Several notable statues have graced the station's space over the years. The station once had a stuffed American bison in the concourse, belonging to the Buffalo Museum of Science and used to advertise the museum. Passengers (including soldiers bound for World War II) rubbing their hands on the bison caused it to become worn, so it was removed to the Buffalo Museum of Science and replaced with a plaster cast, bronze painted statue. This statue was accidentally destroyed by an owner during abandonment. A bronze recasting from the original molds can be found outside Alumni Arena at the University at Buffalo North Campus. In October 2011 the buffalo in the terminal was replaced by the Central Terminal Restoration Corporation with one made out of fiberglass.

After the station was closed, the statue called "Progress" was placed on the terminal plaza by Anthony Fedele, who was the owner of the building after it closed down.

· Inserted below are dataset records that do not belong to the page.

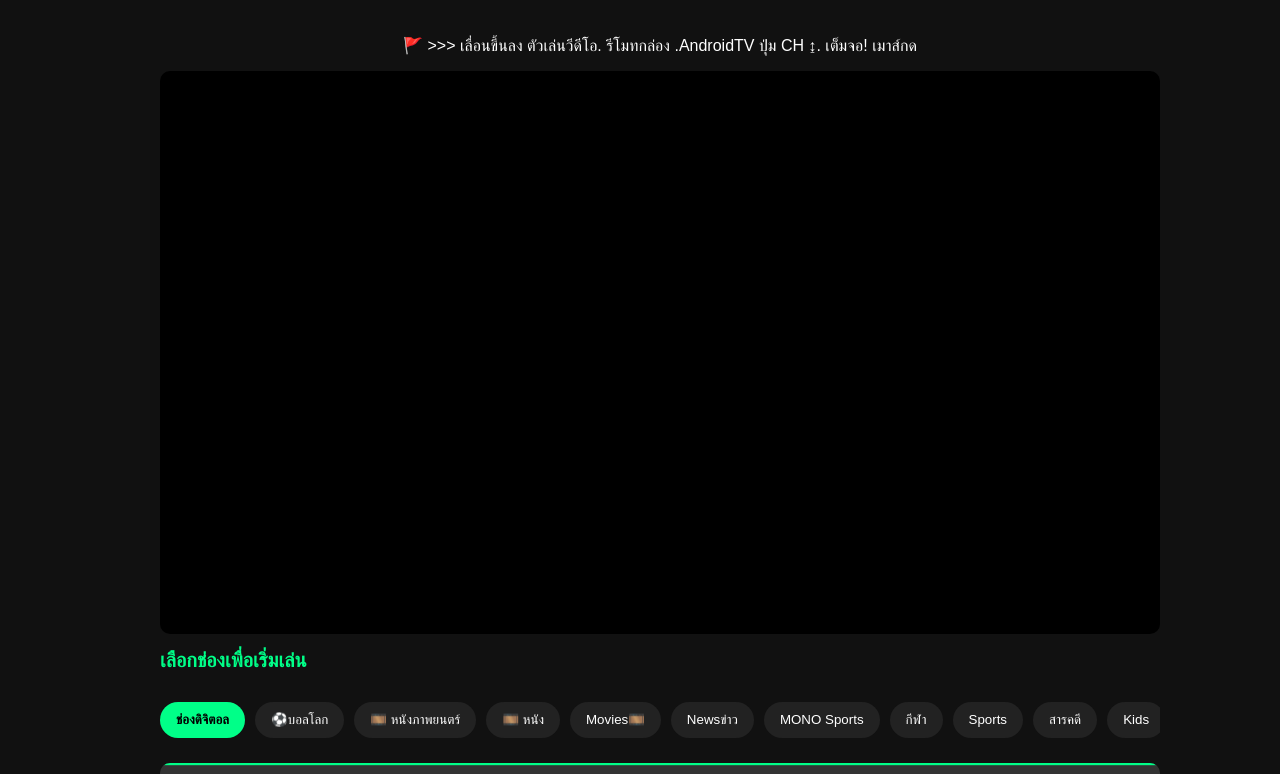
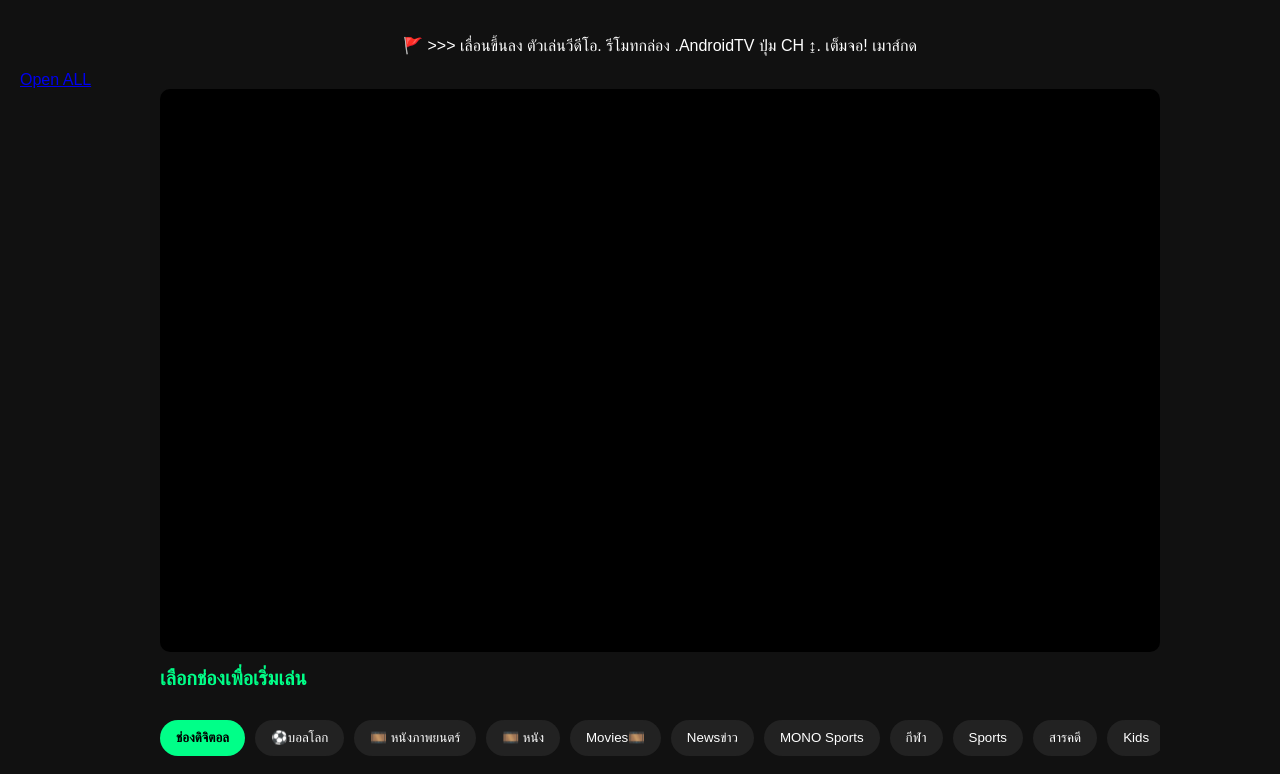
Before and after one commit to iManPost/Testnew2, a plain HTML site: page folder3/index.html in a window 1280 px wide. Shown: the top 774 px of the page. Drawn offline with nearby package versions, Linux system fonts and the light colour scheme; a script that the page names is missing.

Commit message:
Update index.html

```diff
--- a/folder3/index.html
+++ b/folder3/index.html
@@ -249,7 +249,7 @@ video{
 </head>
 <p style="text-align: center;">🚩 >>> เลื่อนขึ้นลง ตัวเล่นวีดีโอ. รีโมทกล่อง .AndroidTV ปุ่ม CH ↨. เต็มจอ! เมาส์กด </p>
 <body>
-
+<a href="go:A">Open ALL</a>
 <div class="container">
 
 <div class="player-wrapper">
```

The statue is said to have been of Madonna and Child. It was ruined when an attempt was made by the Central Terminal Restoration Corporation to move the statue to the Griffis Sculpture Park in East Otto, New York.

In film[edit]

  • The station is featured in the cold open of "Come Home Greta Inger Gruenschaffen," a Route 66 episode from Season 4 that originally aired on December 13, 1963.
  • The station appears in Best Friends. It was shot in 1982.
  • The station appears in Vamping. It was shot in April 1983.
  • The station appears in The Natural. It was shot in August 1983.
  • The station is featured in the September 24, 2008, episode of Ghost Hunters.
  • The station is featured in the December 2, 2009, episode of Ghost Hunters Academy.
  • The station was featured on Ghost Hunters Live Halloween special on October 31, 2010.
  • The station was the setting for the music video "The Frail", produced by Park School Media. The entire video was shot on site.
  • The station is featured in the June 27, 2011, Buffalo episode of Off Limits.
  • The station appear in Battledogs, which was released on April 6, 2013

Gallery[edit]

See also[edit]

References[edit]

  1. ^ a b c "National Register of Historical Places - New York (NY), Erie County". National Register of Historic Places. National Park Service. 2007-02-22. 
  2. ^ "Dedicated to the restoration of the New York Central train station in Buffalo, NY". Buffalo Central Terminal. 2013-04-18. Retrieved 2013-09-01. 
  3. ^ a b "New Buffalo Station". Amtrak NEWS 6 (12): 6–7. November 1979. Retrieved August 9, 2013. 
  4. ^ http://preserve.bfn.org/
  5. ^ http://www.buffalocentralterminal.org
  6. ^ http://www.redscreamfilms.com/potpd.html
  7. ^ "Master Plan Overview". Buffalo Central Terminal. Retrieved 2013-09-01. 
  8. ^ a b c Rodgers, Marilyn (8 April 2013). "CTRC Announces ‘Center for Restoration Arts & Sciences’ as Reuse Plan". Retrieved 26 September 2013. 
  9. ^ "is Right for High Speed Rail". Buffalo Central Terminal. Retrieved 2013-09-01. 
  10. ^ "High Speed Rail". Buffalo Central Terminal. Retrieved 2013-09-01. 
  11. ^ http://www.icontact-archive.com/Tub_aP0QaQmilVuD-CauQzXivOZyLyvS?w=3

External links[edit]

Preceding station   New York Central Railroad   Following station
toward Chicago
Water Level Route
Buffalo and Niagara Falls Railroad Terminus